● **Exercise inputs**:
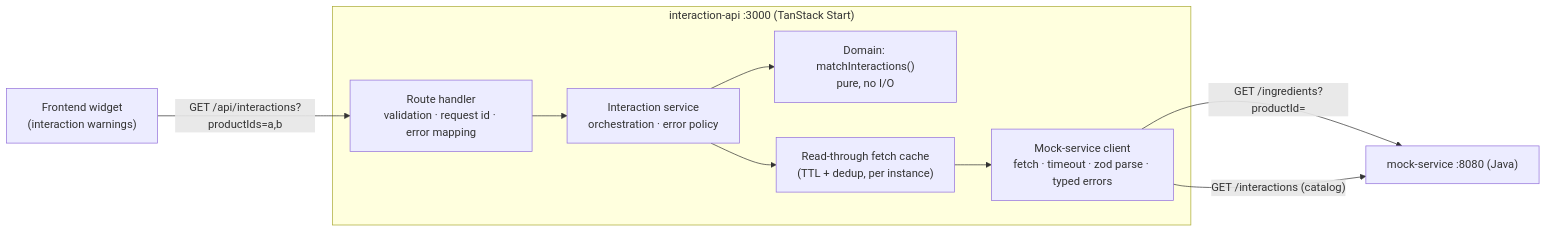
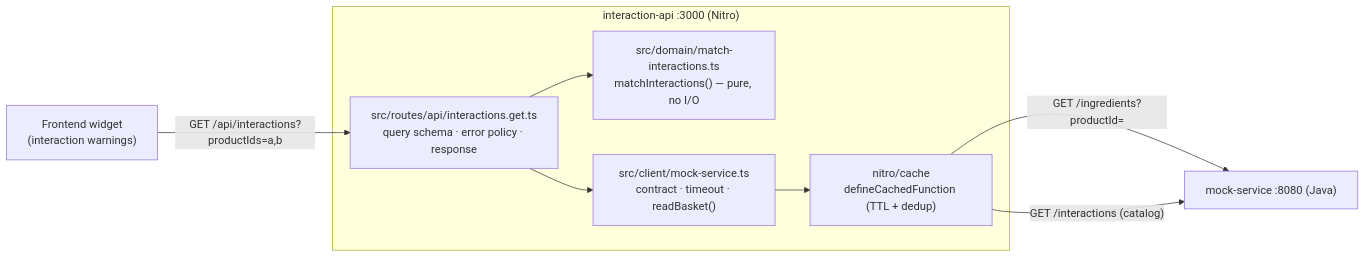
The first of 3 diagrams in docs/architecture.md (hkashlan/redcare-interactions), drawn with Mermaid before and after one commit. The commit also changed other lines of this file and 45 other files, not shown here.

````diff
--- a/docs/architecture.md
+++ b/docs/architecture.md
@@ -7,20 +7,18 @@
 ```mermaid
 flowchart LR
     Widget["Frontend widget<br/>(interaction warnings)"]
-    subgraph interactionApi ["interaction-api :3000 (TanStack Start)"]
-        Handler["Route handler<br/>validation · request id · error mapping"]
-        Service["Interaction service<br/>orchestration · error policy"]
-        Domain["Domain: matchInteractions()<br/>pure, no I/O"]
-        Cache["Read-through fetch cache<br/>(TTL + dedup, per instance)"]
-        Client["Mock-service client<br/>fetch · timeout · zod parse · typed errors"]
+    subgraph interactionApi ["interaction-api :3000 (Nitro)"]
+        Route["src/routes/api/interactions.get.ts<br/>query schema · error policy · response"]
+        Domain["src/domain/match-interactions.ts<br/>matchInteractions() — pure, no I/O"]
+        Client["src/client/mock-service.ts<br/>contract · timeout · readBasket()"]
+        Cache["nitro/cache<br/>defineCachedFunction (TTL + dedup)"]
     end
     Mock["mock-service :8080 (Java)"]
 
-    Widget -->|"GET /api/interactions?productIds=a,b"| Handler
-    Handler --> Service
-    Service --> Domain
-    Service --> Cache
-    Cache --> Client
-    Client -->|"GET /ingredients?productId="| Mock
-    Client -->|"GET /interactions (catalog)"| Mock
+    Widget -->|"GET /api/interactions?productIds=a,b"| Route
+    Route --> Domain
+    Route --> Client
+    Client --> Cache
+    Cache -->|"GET /ingredients?productId="| Mock
+    Cache -->|"GET /interactions (catalog)"| Mock
 ```
````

● **Required work**:
Word for word, restate the whole listing and drop the images.

● **Result for this task**:
The first of 3 diagrams in docs/architecture.md (hkashlan/redcare-interactions), drawn with Mermaid before and after one commit. The commit also changed other lines of this file and 45 other files, not shown here.

````diff
--- a/docs/architecture.md
+++ b/docs/architecture.md
@@ -7,20 +7,18 @@
 ```mermaid
 flowchart LR
     Widget["Frontend widget<br/>(interaction warnings)"]
-    subgraph interactionApi ["interaction-api :3000 (TanStack Start)"]
-        Handler["Route handler<br/>validation · request id · error mapping"]
-        Service["Interaction service<br/>orchestration · error policy"]
-        Domain["Domain: matchInteractions()<br/>pure, no I/O"]
-        Cache["Read-through fetch cache<br/>(TTL + dedup, per instance)"]
-        Client["Mock-service client<br/>fetch · timeout · zod parse · typed errors"]
+    subgraph interactionApi ["interaction-api :3000 (Nitro)"]
+        Route["src/routes/api/interactions.get.ts<br/>query schema · error policy · response"]
+        Domain["src/domain/match-interactions.ts<br/>matchInteractions() — pure, no I/O"]
+        Client["src/client/mock-service.ts<br/>contract · timeout · readBasket()"]
+        Cache["nitro/cache<br/>defineCachedFunction (TTL + dedup)"]
     end
     Mock["mock-service :8080 (Java)"]
 
-    Widget -->|"GET /api/interactions?productIds=a,b"| Handler
-    Handler --> Service
-    Service --> Domain
-    Service --> Cache
-    Cache --> Client
-    Client -->|"GET /ingredients?productId="| Mock
-    Client -->|"GET /interactions (catalog)"| Mock
+    Widget -->|"GET /api/interactions?productIds=a,b"| Route
+    Route --> Domain
+    Route --> Client
+    Client --> Cache
+    Cache -->|"GET /ingredients?productId="| Mock
+    Cache -->|"GET /interactions (catalog)"| Mock
 ```
````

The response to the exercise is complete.